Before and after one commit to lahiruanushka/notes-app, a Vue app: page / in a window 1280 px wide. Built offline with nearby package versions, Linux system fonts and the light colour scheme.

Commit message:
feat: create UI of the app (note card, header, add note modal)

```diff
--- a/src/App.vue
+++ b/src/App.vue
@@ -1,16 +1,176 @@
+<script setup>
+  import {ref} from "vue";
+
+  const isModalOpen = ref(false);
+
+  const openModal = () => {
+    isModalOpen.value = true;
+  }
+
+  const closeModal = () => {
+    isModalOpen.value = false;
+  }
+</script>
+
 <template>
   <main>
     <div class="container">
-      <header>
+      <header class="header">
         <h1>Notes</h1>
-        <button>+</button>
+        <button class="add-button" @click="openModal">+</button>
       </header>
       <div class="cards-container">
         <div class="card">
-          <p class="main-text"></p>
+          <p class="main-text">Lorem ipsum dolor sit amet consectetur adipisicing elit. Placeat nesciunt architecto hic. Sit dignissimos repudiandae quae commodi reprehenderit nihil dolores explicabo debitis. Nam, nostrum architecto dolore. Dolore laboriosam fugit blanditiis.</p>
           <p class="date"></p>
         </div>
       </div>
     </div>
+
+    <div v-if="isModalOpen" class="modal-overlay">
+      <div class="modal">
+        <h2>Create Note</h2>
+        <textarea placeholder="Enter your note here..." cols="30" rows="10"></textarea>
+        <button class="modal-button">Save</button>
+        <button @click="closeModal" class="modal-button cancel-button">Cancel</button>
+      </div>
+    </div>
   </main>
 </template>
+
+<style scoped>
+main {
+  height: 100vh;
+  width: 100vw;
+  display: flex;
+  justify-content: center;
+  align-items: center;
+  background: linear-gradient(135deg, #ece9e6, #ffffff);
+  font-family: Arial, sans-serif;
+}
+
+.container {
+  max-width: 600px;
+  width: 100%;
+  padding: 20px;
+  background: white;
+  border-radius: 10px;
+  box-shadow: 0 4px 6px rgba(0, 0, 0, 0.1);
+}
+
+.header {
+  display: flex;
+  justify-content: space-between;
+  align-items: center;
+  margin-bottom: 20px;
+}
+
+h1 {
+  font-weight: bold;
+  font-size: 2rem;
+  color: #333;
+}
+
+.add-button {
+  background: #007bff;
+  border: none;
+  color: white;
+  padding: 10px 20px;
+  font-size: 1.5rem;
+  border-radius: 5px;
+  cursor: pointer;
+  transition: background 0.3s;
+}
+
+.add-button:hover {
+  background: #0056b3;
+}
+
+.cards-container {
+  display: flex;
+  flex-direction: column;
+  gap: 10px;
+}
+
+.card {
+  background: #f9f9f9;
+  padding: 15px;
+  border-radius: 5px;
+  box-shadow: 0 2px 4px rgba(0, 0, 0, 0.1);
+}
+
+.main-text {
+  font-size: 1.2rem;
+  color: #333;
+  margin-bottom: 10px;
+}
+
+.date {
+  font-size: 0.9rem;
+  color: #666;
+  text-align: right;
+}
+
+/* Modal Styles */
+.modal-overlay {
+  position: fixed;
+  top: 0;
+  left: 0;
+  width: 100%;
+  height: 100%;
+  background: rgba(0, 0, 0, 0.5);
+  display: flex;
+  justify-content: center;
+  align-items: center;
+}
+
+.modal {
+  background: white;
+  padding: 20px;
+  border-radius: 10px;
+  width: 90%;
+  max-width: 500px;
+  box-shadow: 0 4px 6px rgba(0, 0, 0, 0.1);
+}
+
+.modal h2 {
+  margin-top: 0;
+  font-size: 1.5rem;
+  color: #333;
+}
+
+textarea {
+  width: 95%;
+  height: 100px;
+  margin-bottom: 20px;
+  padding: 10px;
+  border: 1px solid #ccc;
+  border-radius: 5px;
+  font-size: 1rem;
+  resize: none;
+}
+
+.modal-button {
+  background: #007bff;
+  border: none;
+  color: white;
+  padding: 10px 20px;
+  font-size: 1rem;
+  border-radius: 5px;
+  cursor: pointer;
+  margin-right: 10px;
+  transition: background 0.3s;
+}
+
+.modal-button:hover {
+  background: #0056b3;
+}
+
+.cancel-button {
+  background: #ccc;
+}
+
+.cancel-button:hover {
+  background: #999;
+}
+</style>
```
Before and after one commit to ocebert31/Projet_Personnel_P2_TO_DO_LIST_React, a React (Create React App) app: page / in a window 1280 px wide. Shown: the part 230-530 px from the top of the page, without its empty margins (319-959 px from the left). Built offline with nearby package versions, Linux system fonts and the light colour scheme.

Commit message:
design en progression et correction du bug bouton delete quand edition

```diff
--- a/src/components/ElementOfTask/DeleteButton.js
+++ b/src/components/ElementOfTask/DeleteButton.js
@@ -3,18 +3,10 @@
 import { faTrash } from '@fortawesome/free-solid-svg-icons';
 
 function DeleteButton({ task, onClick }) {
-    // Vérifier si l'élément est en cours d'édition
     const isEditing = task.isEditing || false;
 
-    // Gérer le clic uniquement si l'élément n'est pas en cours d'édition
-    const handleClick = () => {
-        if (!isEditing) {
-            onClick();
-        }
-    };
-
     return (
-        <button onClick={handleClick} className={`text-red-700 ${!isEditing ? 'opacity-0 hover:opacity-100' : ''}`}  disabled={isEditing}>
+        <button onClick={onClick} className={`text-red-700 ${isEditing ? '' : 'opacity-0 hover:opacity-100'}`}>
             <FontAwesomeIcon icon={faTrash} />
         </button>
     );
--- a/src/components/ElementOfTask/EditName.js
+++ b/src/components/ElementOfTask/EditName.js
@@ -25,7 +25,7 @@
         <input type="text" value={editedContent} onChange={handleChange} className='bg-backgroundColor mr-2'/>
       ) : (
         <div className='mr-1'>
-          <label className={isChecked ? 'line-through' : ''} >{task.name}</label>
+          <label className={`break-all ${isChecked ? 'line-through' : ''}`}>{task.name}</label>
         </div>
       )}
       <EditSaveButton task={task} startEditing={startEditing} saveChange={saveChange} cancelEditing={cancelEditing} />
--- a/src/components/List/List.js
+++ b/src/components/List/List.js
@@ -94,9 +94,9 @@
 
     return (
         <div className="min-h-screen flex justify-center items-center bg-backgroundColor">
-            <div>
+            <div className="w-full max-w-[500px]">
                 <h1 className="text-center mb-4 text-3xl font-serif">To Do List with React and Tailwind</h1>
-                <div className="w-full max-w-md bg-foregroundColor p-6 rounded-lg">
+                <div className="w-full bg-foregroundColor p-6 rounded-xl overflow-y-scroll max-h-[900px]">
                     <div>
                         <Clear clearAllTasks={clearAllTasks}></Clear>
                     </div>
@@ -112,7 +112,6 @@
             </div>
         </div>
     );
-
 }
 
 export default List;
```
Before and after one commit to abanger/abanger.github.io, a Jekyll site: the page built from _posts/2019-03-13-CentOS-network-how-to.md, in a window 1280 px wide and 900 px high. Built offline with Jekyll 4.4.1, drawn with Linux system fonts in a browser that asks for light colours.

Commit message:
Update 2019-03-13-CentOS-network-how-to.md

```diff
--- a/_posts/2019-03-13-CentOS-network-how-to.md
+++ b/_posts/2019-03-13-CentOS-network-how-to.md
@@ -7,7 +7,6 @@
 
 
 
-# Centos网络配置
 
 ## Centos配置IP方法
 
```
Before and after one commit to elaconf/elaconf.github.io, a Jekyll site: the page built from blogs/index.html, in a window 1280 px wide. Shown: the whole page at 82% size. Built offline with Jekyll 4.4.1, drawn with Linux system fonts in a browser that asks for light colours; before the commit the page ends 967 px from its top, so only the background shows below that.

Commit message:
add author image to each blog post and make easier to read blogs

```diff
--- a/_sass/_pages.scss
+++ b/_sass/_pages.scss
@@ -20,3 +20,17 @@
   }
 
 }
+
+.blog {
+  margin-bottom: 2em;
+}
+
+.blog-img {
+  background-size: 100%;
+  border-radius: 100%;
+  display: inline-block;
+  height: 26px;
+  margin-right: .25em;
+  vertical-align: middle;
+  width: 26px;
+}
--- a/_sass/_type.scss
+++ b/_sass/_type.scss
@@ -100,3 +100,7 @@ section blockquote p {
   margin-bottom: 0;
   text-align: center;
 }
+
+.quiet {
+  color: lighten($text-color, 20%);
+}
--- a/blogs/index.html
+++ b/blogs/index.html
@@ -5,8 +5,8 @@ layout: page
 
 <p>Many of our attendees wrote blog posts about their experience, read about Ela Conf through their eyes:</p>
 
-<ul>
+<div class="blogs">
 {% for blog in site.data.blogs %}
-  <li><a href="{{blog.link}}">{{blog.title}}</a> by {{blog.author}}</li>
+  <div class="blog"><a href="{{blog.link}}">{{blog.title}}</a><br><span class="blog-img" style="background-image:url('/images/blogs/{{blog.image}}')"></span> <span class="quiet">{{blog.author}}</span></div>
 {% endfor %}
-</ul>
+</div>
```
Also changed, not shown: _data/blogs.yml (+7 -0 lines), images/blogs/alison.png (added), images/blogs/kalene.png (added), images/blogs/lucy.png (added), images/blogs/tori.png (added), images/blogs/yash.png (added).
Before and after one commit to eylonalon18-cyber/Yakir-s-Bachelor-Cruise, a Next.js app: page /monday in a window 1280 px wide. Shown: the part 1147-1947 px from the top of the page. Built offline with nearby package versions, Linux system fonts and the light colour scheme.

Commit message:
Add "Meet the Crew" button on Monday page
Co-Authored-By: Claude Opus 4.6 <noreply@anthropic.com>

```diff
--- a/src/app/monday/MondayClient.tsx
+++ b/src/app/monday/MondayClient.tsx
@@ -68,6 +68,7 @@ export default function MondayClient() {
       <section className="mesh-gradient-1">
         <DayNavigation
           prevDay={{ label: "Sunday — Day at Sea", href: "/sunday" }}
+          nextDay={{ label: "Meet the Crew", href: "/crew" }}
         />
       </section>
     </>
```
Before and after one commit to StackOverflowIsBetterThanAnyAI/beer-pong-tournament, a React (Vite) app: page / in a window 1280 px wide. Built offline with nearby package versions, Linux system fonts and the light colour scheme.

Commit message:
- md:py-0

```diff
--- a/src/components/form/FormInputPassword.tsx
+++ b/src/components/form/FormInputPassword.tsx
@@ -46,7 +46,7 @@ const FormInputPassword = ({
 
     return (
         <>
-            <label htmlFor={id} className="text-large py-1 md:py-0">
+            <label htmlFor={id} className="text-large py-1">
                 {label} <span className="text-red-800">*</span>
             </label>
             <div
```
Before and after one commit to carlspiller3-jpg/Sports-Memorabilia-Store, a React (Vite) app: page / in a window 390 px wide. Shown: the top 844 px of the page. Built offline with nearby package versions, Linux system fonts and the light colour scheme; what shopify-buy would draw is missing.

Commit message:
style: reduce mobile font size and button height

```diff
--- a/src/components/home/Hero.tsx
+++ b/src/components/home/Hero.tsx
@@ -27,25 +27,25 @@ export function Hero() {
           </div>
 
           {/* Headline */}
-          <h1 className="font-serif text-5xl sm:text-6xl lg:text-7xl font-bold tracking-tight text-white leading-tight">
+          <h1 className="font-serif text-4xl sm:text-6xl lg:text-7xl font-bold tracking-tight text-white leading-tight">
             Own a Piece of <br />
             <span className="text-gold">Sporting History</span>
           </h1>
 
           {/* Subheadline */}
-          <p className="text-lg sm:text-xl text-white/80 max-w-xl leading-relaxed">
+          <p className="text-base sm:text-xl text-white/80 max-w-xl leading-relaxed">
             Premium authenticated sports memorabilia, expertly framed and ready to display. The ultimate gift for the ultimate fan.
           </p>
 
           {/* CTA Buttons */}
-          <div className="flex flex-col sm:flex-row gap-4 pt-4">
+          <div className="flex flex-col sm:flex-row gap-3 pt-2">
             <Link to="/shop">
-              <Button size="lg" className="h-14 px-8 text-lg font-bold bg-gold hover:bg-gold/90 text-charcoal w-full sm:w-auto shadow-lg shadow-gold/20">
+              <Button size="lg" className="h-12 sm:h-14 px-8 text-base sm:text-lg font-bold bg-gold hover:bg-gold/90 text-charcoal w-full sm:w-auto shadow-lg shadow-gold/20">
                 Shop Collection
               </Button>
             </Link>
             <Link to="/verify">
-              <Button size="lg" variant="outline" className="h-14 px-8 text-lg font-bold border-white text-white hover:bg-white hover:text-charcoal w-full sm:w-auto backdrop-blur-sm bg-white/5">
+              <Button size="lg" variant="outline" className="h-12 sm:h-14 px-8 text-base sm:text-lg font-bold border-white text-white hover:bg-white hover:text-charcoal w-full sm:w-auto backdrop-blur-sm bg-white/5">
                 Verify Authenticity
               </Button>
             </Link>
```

——

▶ _WORK INSTRUCTIONS_
Match on "height" and report each line of the data above that has it.

▶ _RESPONSE TO THIS TASK_
+  height: 100vh;
+  height: 100%;
+  height: 100px;
+  height: 26px;
style: reduce mobile font size and button height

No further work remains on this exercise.